**REQUIRED WORK**
In the records below, the line with "array variable* action." opens the range and the line with "opens the same" closes it; print that range exactly and nothing else.

**RECORDS FOR PROCESSING**
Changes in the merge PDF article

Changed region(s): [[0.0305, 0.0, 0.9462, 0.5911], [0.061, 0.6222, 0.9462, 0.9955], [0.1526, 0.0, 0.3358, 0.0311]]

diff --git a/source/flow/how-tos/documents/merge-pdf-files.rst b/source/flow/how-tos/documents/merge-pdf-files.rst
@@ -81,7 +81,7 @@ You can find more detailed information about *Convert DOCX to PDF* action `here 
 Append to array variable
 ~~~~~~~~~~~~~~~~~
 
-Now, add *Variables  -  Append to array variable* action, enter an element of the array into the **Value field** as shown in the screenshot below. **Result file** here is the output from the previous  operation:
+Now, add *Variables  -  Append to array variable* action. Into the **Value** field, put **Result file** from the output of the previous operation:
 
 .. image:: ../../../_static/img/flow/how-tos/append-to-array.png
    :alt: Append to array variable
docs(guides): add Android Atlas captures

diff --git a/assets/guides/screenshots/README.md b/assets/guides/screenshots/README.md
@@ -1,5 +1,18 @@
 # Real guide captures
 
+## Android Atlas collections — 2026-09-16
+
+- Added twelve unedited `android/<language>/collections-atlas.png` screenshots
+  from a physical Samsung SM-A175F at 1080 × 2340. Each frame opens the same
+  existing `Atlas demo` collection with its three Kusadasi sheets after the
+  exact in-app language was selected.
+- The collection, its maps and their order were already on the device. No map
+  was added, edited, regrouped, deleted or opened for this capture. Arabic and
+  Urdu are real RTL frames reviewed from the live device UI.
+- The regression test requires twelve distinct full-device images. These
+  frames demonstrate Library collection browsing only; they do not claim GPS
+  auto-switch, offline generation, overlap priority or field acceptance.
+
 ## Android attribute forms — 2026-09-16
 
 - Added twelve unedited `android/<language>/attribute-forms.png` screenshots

**WRITTEN SOLUTION**
+Now, add *Variables  -  Append to array variable* action. Into the **Value** field, put **Result file** from the output of the previous operation:
 
 .. image:: ../../../_static/img/flow/how-tos/append-to-array.png
    :alt: Append to array variable
docs(guides): add Android Atlas captures

diff --git a/assets/guides/screenshots/README.md b/assets/guides/screenshots/README.md
@@ -1,5 +1,18 @@
 # Real guide captures
 
+## Android Atlas collections — 2026-09-16
+
+- Added twelve unedited `android/<language>/collections-atlas.png` screenshots
+  from a physical Samsung SM-A175F at 1080 × 2340. Each frame opens the same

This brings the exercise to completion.